ZFIN ID: ZDB-PUB-161008-3
Oligodendrocyte Development in the Absence of Their Target Axons In Vivo
Almeida, R., Lyons, D.
Date: 2016
Source: PLoS One   11: e0164432 (Journal)
Registered Authors: Almeida, Rafael, Lyons, David A.
Keywords: Axons, Spinal cord, Larvae, Zebrafish, Neuronal differentiation, Cell death, Central nervous system, Myelin sheath
MeSH Terms:
  • Animals
  • Animals, Genetically Modified/metabolism
  • Animals, Genetically Modified/physiology
  • Axons/metabolism
  • Axons/physiology*
  • Carrier Proteins/metabolism
  • Cell Differentiation/physiology
  • Cell Lineage/physiology*
  • Cell Proliferation/physiology
  • Central Nervous System/metabolism
  • Central Nervous System/physiology
  • Gene Expression Regulation, Developmental/physiology
  • Myelin Basic Protein/metabolism
  • Myelin Sheath/metabolism
  • Myelin Sheath/physiology*
  • Nerve Tissue Proteins/metabolism
  • Neurogenesis/physiology
  • Oligodendroglia/metabolism
  • Oligodendroglia/physiology*
  • Spinal Cord/metabolism
  • Spinal Cord/physiology
  • Zebrafish
PubMed: 27716830 Full text @ PLoS One

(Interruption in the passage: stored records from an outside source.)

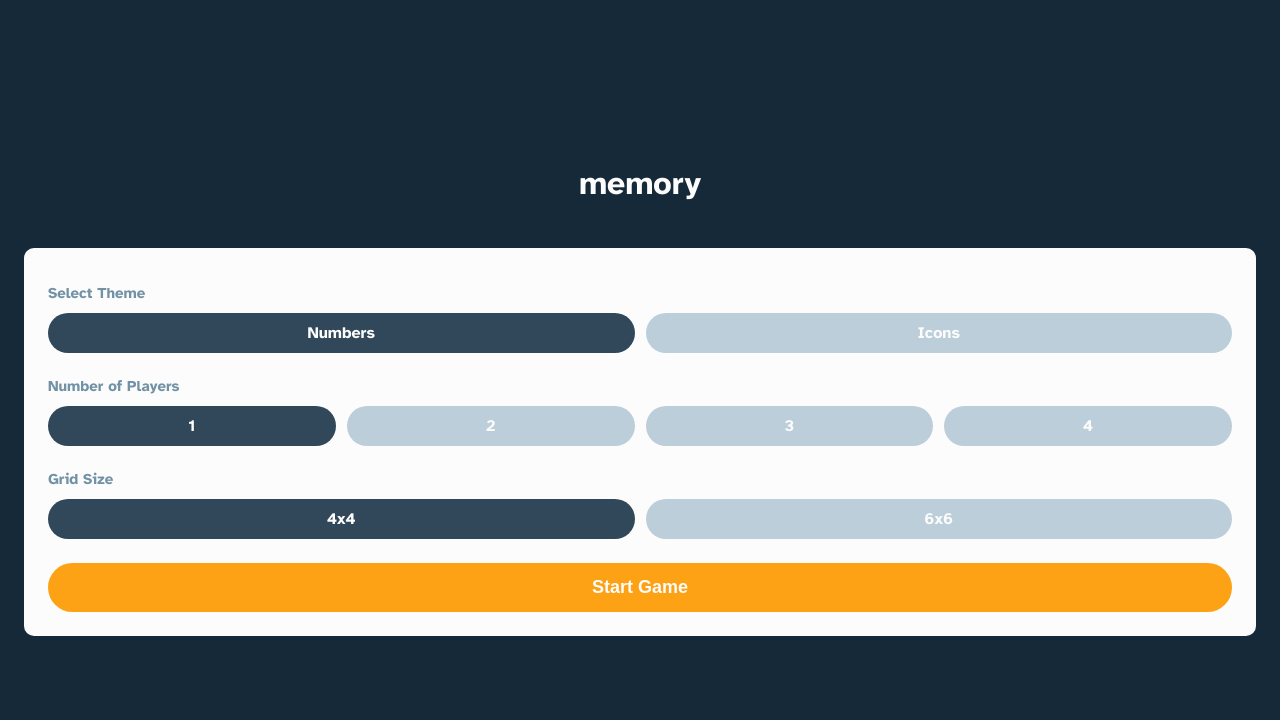
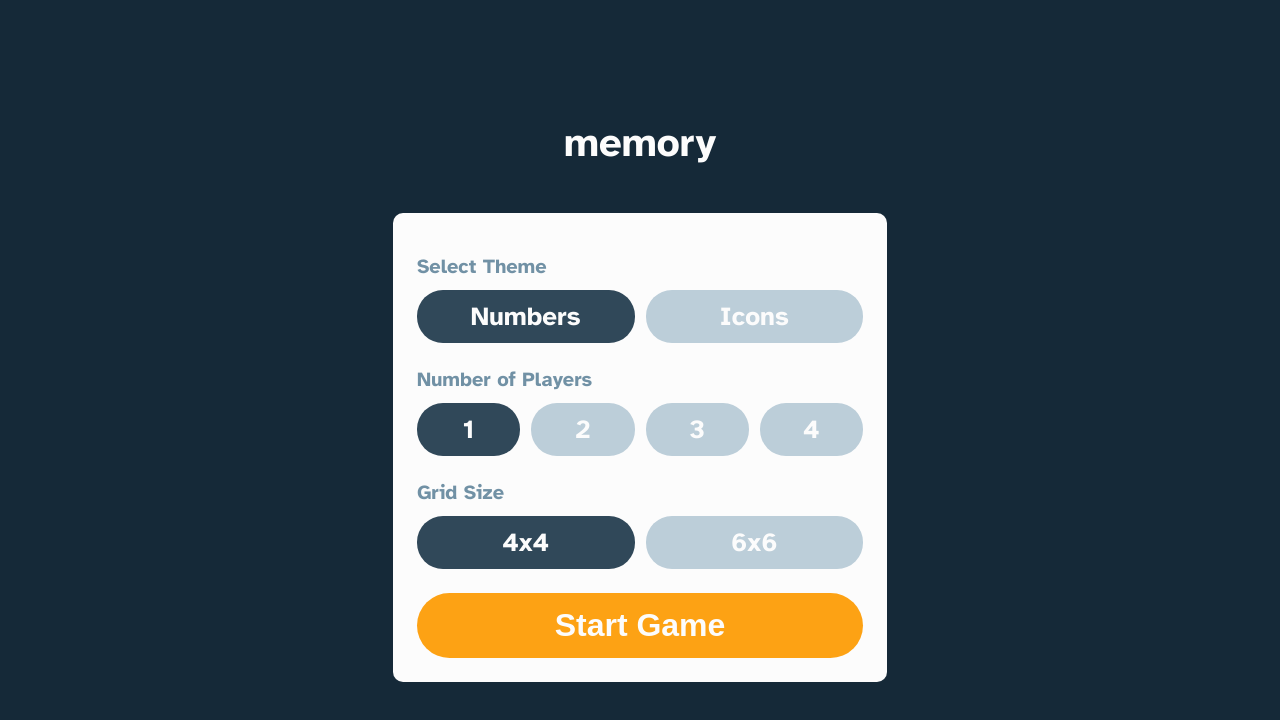
Before and after one commit to solomonnyamson/memory-game, a plain HTML site: page index.html in a window 1280 px wide. Drawn offline with Linux system fonts and the light colour scheme.

Commit message:
style: Complete styling of game board screen - responsive design: desktop and tablet mode

```diff
--- a/css/style.css
+++ b/css/style.css
@@ -330,8 +330,33 @@ body {
 
 /* RESPONSIVE DESIGN - TABLET VIEW */
 @media screen and (min-width: 45em) {
+  .wrapper {
+    padding: 0 3.562rem;
+  }
+
+  .game-title {
+    font-size: 2.5rem;
+  }
+
+  .game-board__section-title {
+  font-size: 1.25rem;
+}
+
+.game-board__section label {
+  font-size: 1.625rem;
+}
+
+.menu-button{
+  font-size: 2rem;
+  border-radius: 2.187rem;
+}
 
 }
 
 /* RESPONSIVE DESIGN - DESKTOP VIEW */
-@media screen and (min-width: 70em) {}
+@media screen and (min-width: 70em) {
+  /* GAME BOARD */
+  .wrapper {
+    padding: 0 24.56rem;
+  }
+}
```
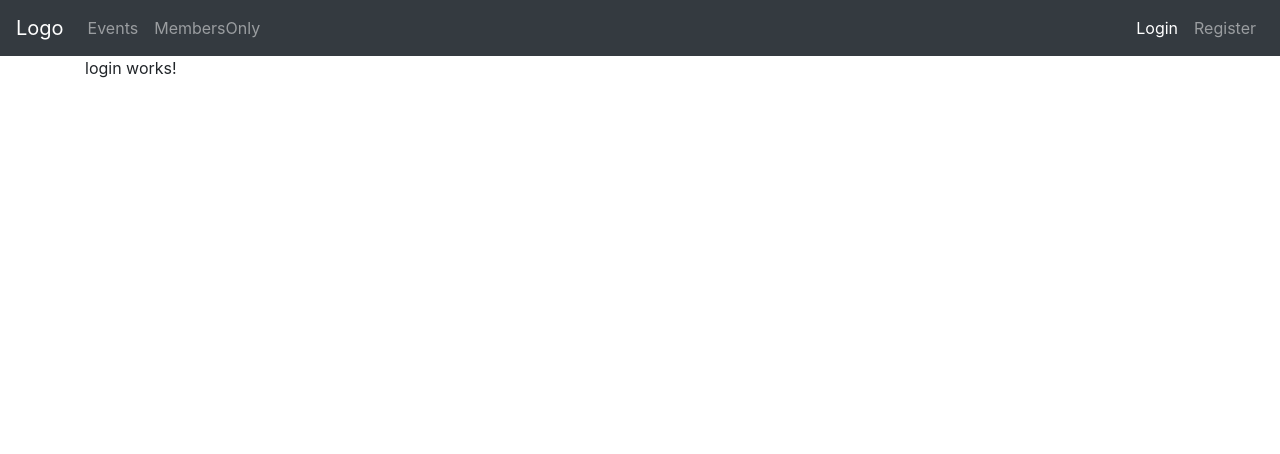
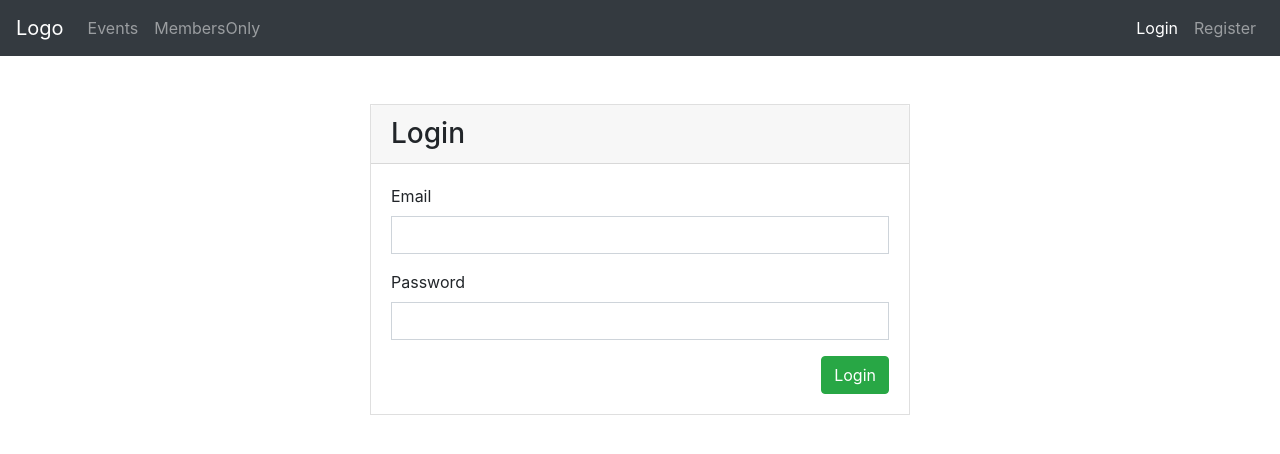
Before and after one commit to duxard/ng-auth-jwt, an Angular app: page /login in a window 1280 px wide. Shown: the top 454 px of the page. Built offline with nearby package versions, Linux system fonts and the light colour scheme.

Commit message:
add login component

```diff
--- a/src/app/components/login/login.component.html
+++ b/src/app/components/login/login.component.html
@@ -1 +1,22 @@
-<p>login works!</p>
+<div class="row pt-5">
+  <div class="col-md-6 mx-auto">
+    <div class="card rounded-0">
+      <div class="card-header">
+        <h3 class="mb-0">Login</h3>
+      </div>
+      <div class="card-body">
+        <form class="form">
+          <div class="form-group">
+            <label>Email</label>
+            <input [(ngModel)]="loginUserData.email" type="text" name="email" class="form-control rounded-0" required>
+          </div>
+          <div class="form-group">
+            <label>Password</label>
+            <input [(ngModel)]="loginUserData.password" type="password" name="password" class="form-control rounded-0"  required>
+          </div>
+          <button (click)="loginUser()" type="button" class="btn btn-success float-right">Login</button>
+        </form>
+      </div>
+    </div>
+  </div>
+</div>
--- a/src/app/components/login/login.component.ts
+++ b/src/app/components/login/login.component.ts
@@ -7,9 +7,17 @@
 })
 export class LoginComponent implements OnInit {
 
+  loginUserData = {
+    email: '',
+    password: ''
+  };
+
   constructor() { }
 
   ngOnInit(): void {
   }
 
+  loginUser() {
+    console.log(this.loginUserData);
+  }
 }
--- a/src/app/components/register/register.component.html
+++ b/src/app/components/register/register.component.html
@@ -8,7 +8,7 @@
         <form class="form">
           <div class="form-group">
             <label>Email</label>
-            <input [(ngModel)]="registerUserData.email" type="text" name="email" class="form-control rounded-0" autocomplete="off" required>
+            <input [(ngModel)]="registerUserData.email" type="text" name="email" class="form-control rounded-0" required>
           </div>
           <div class="form-group">
             <label>Password</label>
--- a/src/app/services/auth/auth.service.ts
+++ b/src/app/services/auth/auth.service.ts
@@ -33,9 +33,8 @@
       errorMessage = error.error.message;
     } else {
       // Get server-side error
-      errorMessage = `Error Code: ${error.status}\nMessage: ${error.message}`;
+      errorMessage = `Error Code: ${error.status}\nReason: ${error.error}`;
     }
     return throwError(errorMessage);
   }
-
 }
```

Oligodendrocytes form myelin around axons of the central nervous system, enabling saltatory conduction. Recent work has established that axons can regulate certain aspects of oligodendrocyte development and myelination, yet remarkably oligodendrocytes in culture retain the ability to differentiate in the absence of axons and elaborate myelin sheaths around synthetic axon-like substrates. It remains unclear the extent to which the life-course of oligodendrocytes requires the presence of, or signals derived from axons in vivo. In particular, it is unclear whether the specific axons fated for myelination regulate the oligodendrocyte population in a living organism, and if so, which precise steps of oligodendrocyte-cell lineage progression are regulated by target axons. Here, we use live-imaging of zebrafish larvae carrying transgenic reporters that label oligodendrocyte-lineage cells to investigate which aspects of oligodendrocyte development, from specification to differentiation, are affected when we manipulate the target axonal environment. To drastically reduce the number of axons targeted for myelination, we use a previously identified kinesin-binding protein (kbp) mutant, in which the first myelinated axons in the spinal cord, reticulospinal axons, do not fully grow in length, creating a region in the posterior spinal cord where most initial targets for myelination are absent. We find that a 73% reduction of reticulospinal axon surface in the posterior spinal cord of kbp mutants results in a 27% reduction in the number of oligodendrocytes. By time-lapse analysis of transgenic OPC reporters, we find that the reduction in oligodendrocyte number is explained by a reduction in OPC proliferation and survival. Interestingly, OPC specification and migration are unaltered in the near absence of normal axonal targets. Finally, we find that timely differentiation of OPCs into oligodendrocytes does not depend at all on the presence of target axons. Together, our data illustrate the power of zebrafish for studying the entire life-course of the oligodendrocyte lineage in vivo in an altered axonal environment.